■ Exercise:
From the listing below, pull out all lines with "empty" in them.

= Beginning of Section =

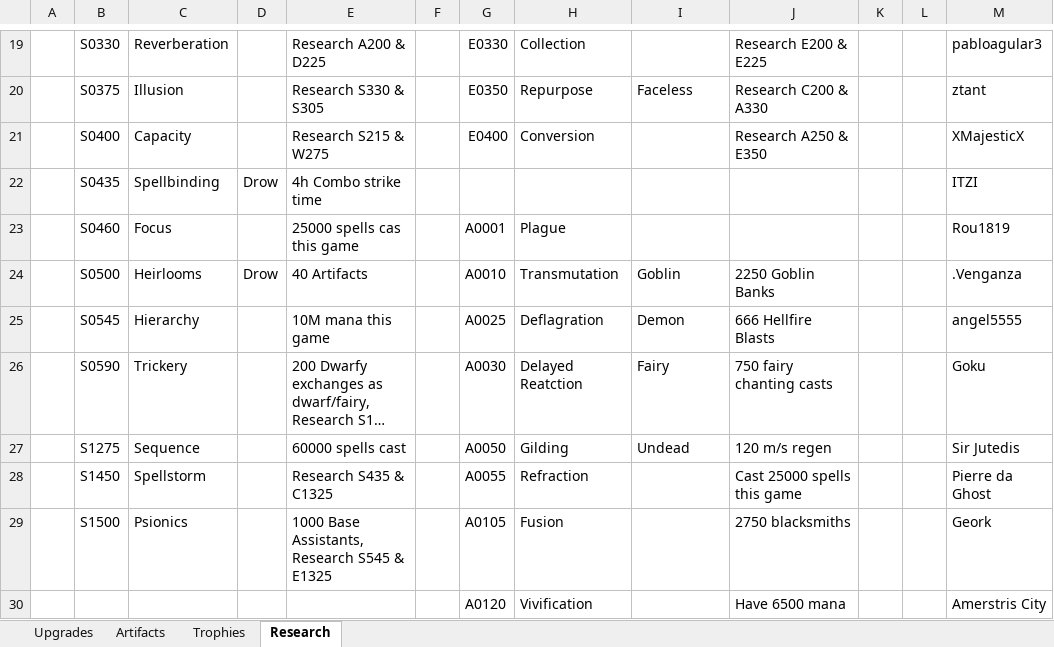
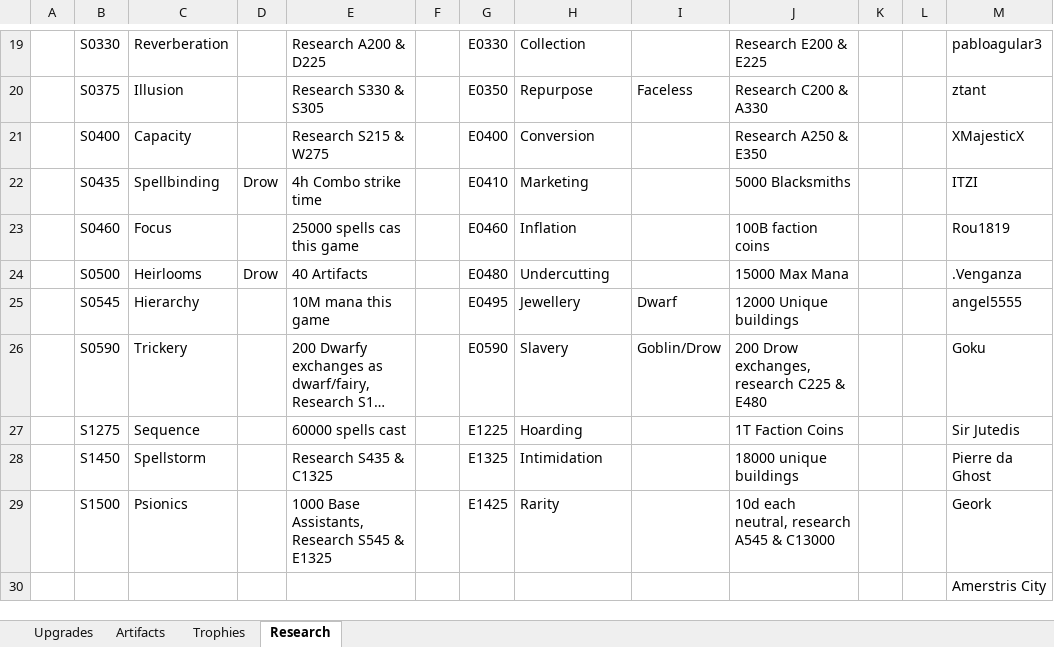
Before and after one commit to rwruss/tycoon, an Excel workbook: doc/realmGrinder.xlsx, sheet Research, drawn as a sheet; only a part is shown, gaps mark what is left out; long unchanged cells end in …; values as stored, in another font and other column widths than the file's, no cell formats; removed rows and columns are numbered as before the commit, all else as after; the diff covers the shown part only; the diff names each change by its address in the sheet, - before the commit and + after, or states it on an @@ line.

```diff
--- a/doc/realmGrinder.xlsx (sheet Research)
+++ b/doc/realmGrinder.xlsx (sheet Research)
-G22: (empty)
+G22: E0410
-H22: (empty)
+H22: Marketing
-J22: (empty)
+J22: 5000 Blacksmiths
-G23: A0001
+G23: E0460
-H23: Plague
+H23: Inflation
-J23: (empty)
+J23: 100B faction coins
-G24: A0010
+G24: E0480
-H24: Transmutation
+H24: Undercutting
-I24: Goblin
+I24: (empty)
-J24: 2250 Goblin Banks
+J24: 15000 Max Mana
-G25: A0025
+G25: E0495
-H25: Deflagration
+H25: Jewellery
-I25: Demon
+I25: Dwarf
-J25: 666 Hellfire Blasts
+J25: 12000 Unique buildings
-G26: A0030
+G26: E0590
-H26: Delayed Reatction
+H26: Slavery
-I26: Fairy
+I26: Goblin/Drow
-J26: 750 fairy chanting casts
+J26: 200 Drow exchanges, research C225 & E480
-G27: A0050
+G27: E1225
-H27: Gilding
+H27: Hoarding
-I27: Undead
+I27: (empty)
-J27: 120 m/s regen
+J27: 1T Faction Coins
-G28: A0055
+G28: E1325
-H28: Refraction
+H28: Intimidation
-J28: Cast 25000 spells this game
+J28: 18000 unique buildings
-G29: A0105
+G29: E1425
-H29: Fusion
+H29: Rarity
-J29: 2750 blacksmiths
+J29: 10d each neutral, research A545 & C13000
-row 30:  |  |  |  |  |  | A0120 | Vivification |  | Have 6500 mana |  |  | Amerstris City
+row 30:  |  |  |  |  |  |  |  |  |  |  |  | Amerstris City
```
Also changed, not shown: 16 added rows and 142 edited cells elsewhere in this sheet, cell formats, 1 other file.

= End of Section =

■ Answer to this task:
-G22: (empty)
-H22: (empty)
-J22: (empty)
-J23: (empty)
+I24: (empty)
+I27: (empty)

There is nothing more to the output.